By Curtis K. Shelburne: Religion columnist

As I’m writing from Mbale, Uganda, my problem is not that I don’t have enough to write about; it’s much the opposite.
We’ve been in Africa for just three days. We’re barely out of the jet-lag doldrums, much less qualified to hold a serious opinion or draw any conclusions about many of the amazing things we’ve already seen. One of the most valuable things I’m beginning to learn is how little I know about this land and its people. To be much more than a journeyman in such knowledge must take years of living here.
This is not, I’m afraid, a focused bit of writing, but let me just throw out a few very early impressions.
Our sons were right when they recommended tranquilizers and/or blindfolds for us for the four-hour drive from the Entebbe airport to Mbale. Cars, trucks, taxis, motorcycles and bikes are everywhere, as are pedestrians running down, around, and along the road like suicidal ants.
It would be bad enough if the only problem was that all my “right side of the road” instincts are totally wrong.

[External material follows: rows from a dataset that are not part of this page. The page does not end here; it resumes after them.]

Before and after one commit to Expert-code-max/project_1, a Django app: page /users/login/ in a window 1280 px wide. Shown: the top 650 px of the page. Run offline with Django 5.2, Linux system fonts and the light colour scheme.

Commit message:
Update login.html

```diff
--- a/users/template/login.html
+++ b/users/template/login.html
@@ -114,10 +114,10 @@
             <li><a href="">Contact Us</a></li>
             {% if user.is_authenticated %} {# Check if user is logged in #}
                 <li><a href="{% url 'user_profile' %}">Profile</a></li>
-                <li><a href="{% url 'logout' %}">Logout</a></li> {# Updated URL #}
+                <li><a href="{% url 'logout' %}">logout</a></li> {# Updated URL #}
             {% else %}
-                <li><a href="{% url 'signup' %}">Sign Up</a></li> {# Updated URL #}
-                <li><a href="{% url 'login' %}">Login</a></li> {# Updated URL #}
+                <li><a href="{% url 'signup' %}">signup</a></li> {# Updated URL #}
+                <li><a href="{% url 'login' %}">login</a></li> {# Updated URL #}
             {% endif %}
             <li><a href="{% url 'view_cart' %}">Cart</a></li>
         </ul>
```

But Uganda is left-sided vehicular chaos on the worst roads you can imagine with at least double the number of cars and pedestrians — all moving at twice, or more, anything you’d consider a safe speed.
Just on our trip to Mbale, we saw two guys on a motorcycle pushed into an intersection by another vehicle and into the path of a truck that crushed the bike. One ended up on the ground with his head inches away from the truck’s wheels.

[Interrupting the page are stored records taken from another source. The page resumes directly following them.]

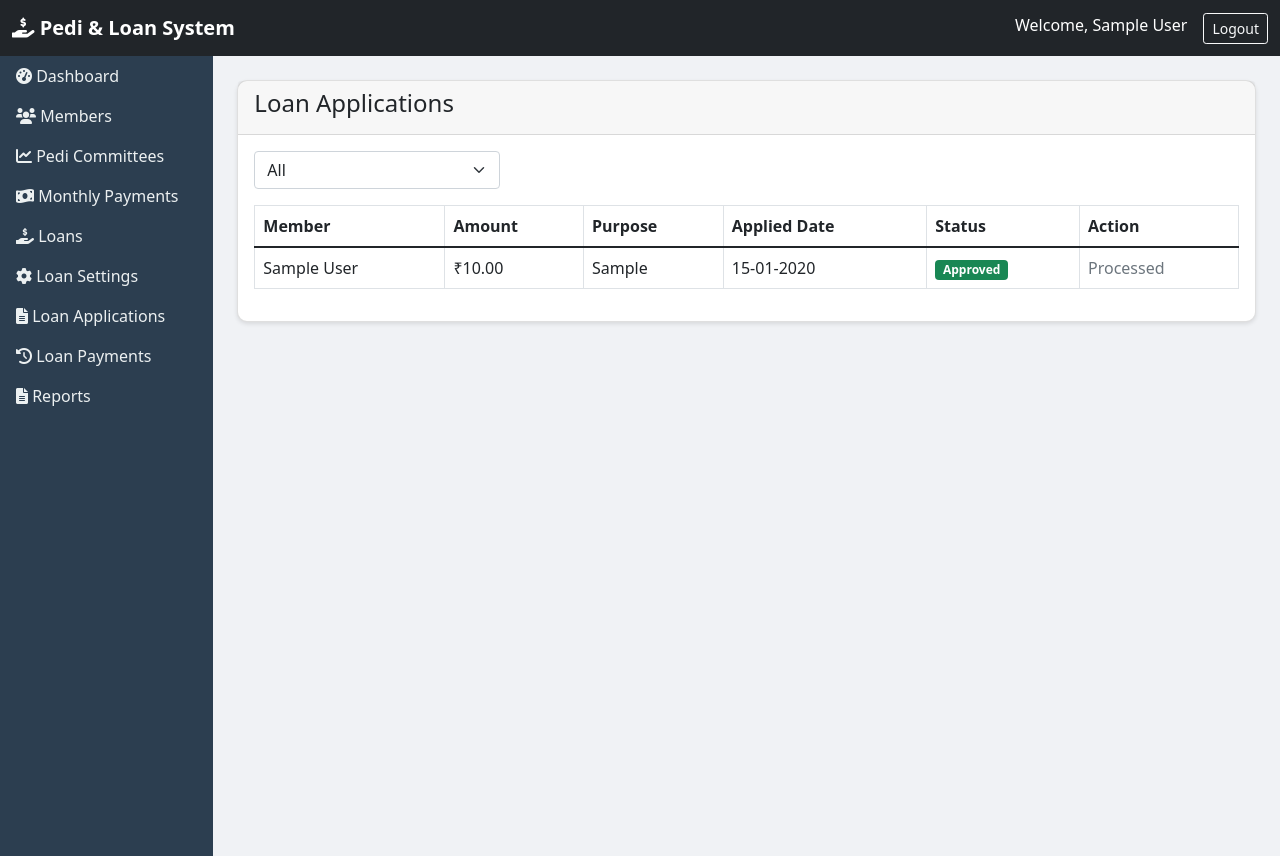
After one commit to Jaydeep-Patidar/pedi_loan_system, a Django app: page /staff/loan-applications/ in a window 1280 px wide. The commit adds this page. Run offline with Django 4.2, Linux system fonts and the light colour scheme; a user stored in the database is signed in; tables that the repository leaves empty hold one stand-in row (values such as "Sample post").

Commit message:
add a features for member apply loan and for admin loan setting and loan applications

```diff
--- /dev/null
+++ b/pedi_loan_system/core/templates/admin_loan_applications.html
@@ -0,0 +1,51 @@
+{% extends 'base.html' %}
+{% load custom_filters %}
+{% block content %}
+<div class="card">
+    <div class="card-header">
+        <h4>Loan Applications</h4>
+    </div>
+    <div class="card-body">
+        <form method="get" class="mb-3">
+            <select name="status" class="form-select w-25" onchange="this.form.submit()">
+                <option value="">All</option>
+                <option value="Pending" {% if request.GET.status == 'Pending' %}selected{% endif %}>Pending</option>
+                <option value="Approved" {% if request.GET.status == 'Approved' %}selected{% endif %}>Approved</option>
+                <option value="Rejected" {% if request.GET.status == 'Rejected' %}selected{% endif %}>Rejected</option>
+            </select>
+        </form>
+        <div class="table-responsive">
+            <table class="table table-bordered">
+                <thead>
+                    <tr><th>Member</th><th>Amount</th><th>Purpose</th><th>Applied Date</th><th>Status</th><th>Action</th></tr>
+                </thead>
+                <tbody>
+                    {% for app in applications %}
+                    <tr>
+                        <td>{{ app.member.user.get_full_name }}</td>
+                        <td>{{ app.requested_amount|currency }}</td>
+                        <td>{{ app.purpose|truncatechars:50 }}</td>
+                        <td>{{ app.applied_date|date:"d-m-Y" }}</td>
+                        <td>
+                            {% if app.status == 'Pending' %}<span class="badge bg-warning">Pending</span>
+                            {% elif app.status == 'Approved' %}<span class="badge bg-success">Approved</span>
+                            {% else %}<span class="badge bg-danger">Rejected</span>{% endif %}
+                        </td>
+                        <td>
+                            {% if app.status == 'Pending' %}
+                            <a href="{% url 'approve_loan_application' app.id %}" class="btn btn-sm btn-success">Approve</a>
+                            <a href="{% url 'reject_loan_application' app.id %}" class="btn btn-sm btn-danger" onclick="return confirm('Reject this application?')">Reject</a>
+                            {% else %}
+                            <span class="text-muted">Processed</span>
+                            {% endif %}
+                        </td>
+                    </tr>
+                    {% empty %}
+                    <tr><td colspan="6" class="text-center">No applications found.</td></tr>
+                    {% endfor %}
+                </tbody>
+            </table>
+        </div>
+    </div>
+</div>
+{% endblock %}
--- a/pedi_loan_system/core/templates/base.html
+++ b/pedi_loan_system/core/templates/base.html
@@ -46,12 +46,15 @@
 <a class="nav-link" href="{% url 'pedi_list' %}"><i class="fas fa-chart-line"></i> Pedi Committees</a>
 <a class="nav-link" href="{% url 'monthly_payments_list' %}"><i class="fas fa-money-bill-wave"></i> Monthly Payments</a>
 <a class="nav-link" href="{% url 'loan_list' %}"><i class="fas fa-hand-holding-usd"></i> Loans</a>
+<a class="nav-link" href="{% url 'admin_loan_settings' %}"><i class="fas fa-cog"></i> Loan Settings</a>
+<a class="nav-link" href="{% url 'admin_loan_applications' %}"><i class="fas fa-file-alt"></i> Loan Applications</a>
 <a class="nav-link" href="{% url 'admin_loan_payments' %}"><i class="fas fa-history"></i> Loan Payments</a>
 <a class="nav-link" href="{% url 'reports' %}"><i class="fas fa-file-alt"></i> Reports</a>
                     {% else %}
 <a class="nav-link" href="{% url 'member_dashboard' %}"><i class="fas fa-tachometer-alt"></i> Dashboard</a>
 <a class="nav-link" href="{% url 'member_payments' %}"><i class="fas fa-receipt"></i> My Payments</a>
 <a class="nav-link" href="{% url 'member_loans' %}"><i class="fas fa-hand-holding-usd"></i> My Loans</a>
+<a class="nav-link" href="{% url 'apply_loan' %}"><i class="fas fa-hand-holding-usd"></i> Apply Loan</a>
 <a class="nav-link" href="{% url 'loan_payment_history' %}"><i class="fas fa-history"></i> Loan Payment History</a>   <!-- new line -->
 <a class="nav-link" href="{% url 'payment_history' %}"><i class="fas fa-history"></i> Payment History</a>
 {% endif %}
--- a/pedi_loan_system/core/urls.py
+++ b/pedi_loan_system/core/urls.py
@@ -46,4 +46,11 @@ urlpatterns = [
     path('export/members/', views.export_members_excel, name='export_members'),
     path('export/payments/', views.export_payments_excel, name='export_payments'),
     path('export/loans/', views.export_loans_excel, name='export_loans'),
+
+    # Loan Application
+    path('apply-loan/', views.apply_loan, name='apply_loan'),
+    path('staff/loan-applications/', views.admin_loan_applications, name='admin_loan_applications'),
+    path('staff/loan-application/<int:pk>/approve/', views.approve_loan_application, name='approve_loan_application'),
+    path('staff/loan-application/<int:pk>/reject/', views.reject_loan_application, name='reject_loan_application'),
+    path('staff/loan-settings/', views.admin_loan_settings, name='admin_loan_settings'),
 ]
--- a/pedi_loan_system/core/views.py
+++ b/pedi_loan_system/core/views.py
@@ -12,10 +12,13 @@ from datetime import date
 from decimal import Decimal
 from django.urls import reverse
 
-from .models import Member, Pedi, MemberPedi, Payment, Loan, LoanPayment, Transaction, LoanTransaction
+from .models import Member, Pedi, MemberPedi, Payment, Loan, LoanPayment, Transaction, LoanTransaction, LoanApplication, LoanApplicationSettings
 from .forms import MemberForm, PediForm, LoanForm
 from .decorators import admin_required, member_required
 from pedi_loan_system.settings import RAZORPAY_KEY_ID, RAZORPAY_KEY_SECRET
+
+from datetime import timedelta
+from dateutil.relativedelta import relativedelta
 
 
 # Initialize Razorpay client
@@ -608,3 +611,147 @@ def export_loans_excel(request):
     response['Content-Disposition'] = 'attachment; filename=loans.xlsx'
     wb.save(response)
     return response
+
+
+@login_required
+@member_required
+def apply_loan(request):
+    settings = LoanApplicationSettings.objects.first()
+    if not settings:
+        messages.error(request, 'Loan application period not configured.')
+        return redirect('member_dashboard')
+
+    today = timezone.now().date()
+    if today < settings.start_date or today > settings.end_date:
+        messages.warning(request, 'Loan applications are currently closed.')
+        return redirect('member_dashboard')
+
+    # --- NEW: Check for existing active loan ---
+    member = request.user.member_profile
+    if Loan.objects.filter(member=member, status='Active').exists():
+        messages.warning(request, 'You already have an active loan. You cannot apply for a new loan until the current loan is fully paid.')
+        return redirect('member_dashboard')
+    # -------------------------------------------
+
+    # Check if member already has a pending application
+    if LoanApplication.objects.filter(member=member, status='Pending').exists():
+        messages.error(request, 'You already have a pending loan application.')
+        return redirect('member_dashboard')
+
+    if request.method == 'POST':
+        amount = Decimal(request.POST.get('amount', 0))
+        purpose = request.POST.get('purpose', '')
+        if amount <= 0:
+            messages.error(request, 'Please enter a valid amount.')
+            return render(request, 'apply_loan.html', {'settings': settings})
+
+        LoanApplication.objects.create(
+            member=member,
+            requested_amount=amount,
+            purpose=purpose,
+            status='Pending'
+        )
+        messages.success(request, 'Your loan application has been submitted.')
+        return redirect('member_dashboard')
+
+    return render(request, 'apply_loan.html', {'settings': settings})
+
+@login_required
+@admin_required
+def admin_loan_applications(request):
+    applications = LoanApplication.objects.select_related('member__user').order_by('-applied_date')
+    status_filter = request.GET.get('status')
+    if status_filter:
+        applications = applications.filter(status=status_filter)
+    return render(request, 'admin_loan_applications.html', {'applications': applications})
+
+@login_required
+@admin_required
+def approve_loan_application(request, pk):
+    application = get_object_or_404(LoanApplication, pk=pk)
+    if application.status != 'Pending':
+        messages.warning(request, 'This application is no longer pending.')
+        return redirect('admin_loan_applications')
+
+    settings = LoanApplicationSettings.objects.first()
+    if request.method == 'POST':
+        interest_rate = Decimal(request.POST.get('interest_rate', settings.default_interest_rate))
+        due_date = request.POST.get('due_date')
+        if not due_date:
+            due_date = (timezone.now().date() + relativedelta(months=settings.default_loan_duration_months))
+        else:
+            from datetime import datetime
+            due_date = datetime.strptime(due_date, '%Y-%m-%d').date()
+
+        # Create actual Loan
+        loan = Loan.objects.create(
+            member=application.member,
+            amount=application.requested_amount,
+            interest_rate=interest_rate,
+            due_date=due_date,
+            status='Active'
+        )
+        # Update application
+        application.status = 'Approved'
+        application.approved_date = timezone.now()
+        application.approved_interest_rate = interest_rate
+        application.approved_due_date = due_date
+        application.admin_remarks = request.POST.get('remarks', '')
+        application.save()
+
+        messages.success(request, f'Loan application approved. Loan #{loan.id} created.')
+        return redirect('admin_loan_applications')
+
+    # Pre-fill form with defaults
+    default_due = timezone.now().date() + relativedelta(months=settings.default_loan_duration_months)
+    context = {
+        'application': application,
+        'default_interest': settings.default_interest_rate,
+        'default_due': default_due,
+    }
+    return render(request, 'approve_loan_application.html', context)
+
+@login_required
+@admin_required
+def reject_loan_application(request, pk):
+    application = get_object_or_404(LoanApplication, pk=pk)
+    if application.status != 'Pending':
+        messages.warning(request, 'This application is no longer pending.')
+        return redirect('admin_loan_applications')
+    application.status = 'Rejected'
+    application.save()
+    messages.success(request, 'Loan application rejected.')
+    return redirect('admin_loan_applications')
+
+# admin loan setting view
+@login_required
+@admin_required
+def admin_loan_settings(request):
+    settings = LoanApplicationSettings.objects.first()
+    if not settings:
+        settings = LoanApplicationSettings.objects.create(
+            start_date=timezone.now().date(),
+            end_date=timezone.now().date() + timedelta(days=30),
+            default_interest_rate=10.0,
+            default_loan_duration_months=12
+        )
+
+    if request.method == 'POST':
+        start_date = request.POST.get('start_date')
+        end_date = request.POST.get('end_date')
+        interest_rate = request.POST.get('default_interest_rate')
+        duration = request.POST.get('default_loan_duration_months')
+        if start_date and end_date and interest_rate and duration:
+            from datetime import datetime
+            settings.start_date = datetime.strptime(start_date, '%Y-%m-%d').date()
+            settings.end_date = datetime.strptime(end_date, '%Y-%m-%d').date()
+            settings.default_interest_rate = Decimal(interest_rate)
+            settings.default_loan_duration_months = int(duration)
+            settings.save()
+            messages.success(request, 'Loan application settings updated.')
+        else:
+            messages.error(request, 'Please fill all fields.')
+        return redirect('admin_loan_settings')
+
+    context = {'settings': settings}
+    return render(request, 'admin_loan_settings.html', context)
```
Also changed, not shown: pedi_loan_system/core/admin.py (+21 -1 lines), pedi_loan_system/core/models.py (+32 -0 lines), pedi_loan_system/core/templates/admin_loan_settings.html (added, +36 -0 lines), pedi_loan_system/core/templates/apply_loan.html (added, +29 -0 lines), pedi_loan_system/core/templates/approve_loan_application.html (added, +35 -0 lines), pedi_loan_system/core/templates/member_dashboard.html (+48 -0 lines), pedi_loan_system/core/migrations/0004_loanapplicationsettings_loanapplication.py (added).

I’ve long suspected that the most dangerous thing missionaries here do is travel. Now I know so. (A plane and a pilot to help them make the all too frequent four-hour trips to Kampala would be a huge blessing. Frequent prayer for safe travel is no luxury; it’s a need.)
My sons, who are here, are both closer to home and further away than I thought. Closer, in that the love and faith surrounding them here is even deeper than I realized. Further, in that what I’ve already seen here culturally, just the tip of the iceberg, is further away from my own experience than I dreamed possible. People breathe oxygen and drink Coke here; otherwise, it might as well be another planet. I don’t know why it should be odd for my sons to be the teachers and me to be the novice, but I’m more amazed, thankful, and respectful than ever of what it takes to live, work and minister in such a vastly different culture.
I’ve already seen great wisdom here in the way the missionaries live and minister. I’ve been awed by the prayer of a Kenyan missionary to Uganda. I’ve been honored to shake the hand of another Kenyan missionary to Sudan who, along with his colleague, has literally helped my youngest son stay alive in Sudan while he’s lived and built there.
To be able to be here is as awesome as it is humbling, and I’m deeply thankful.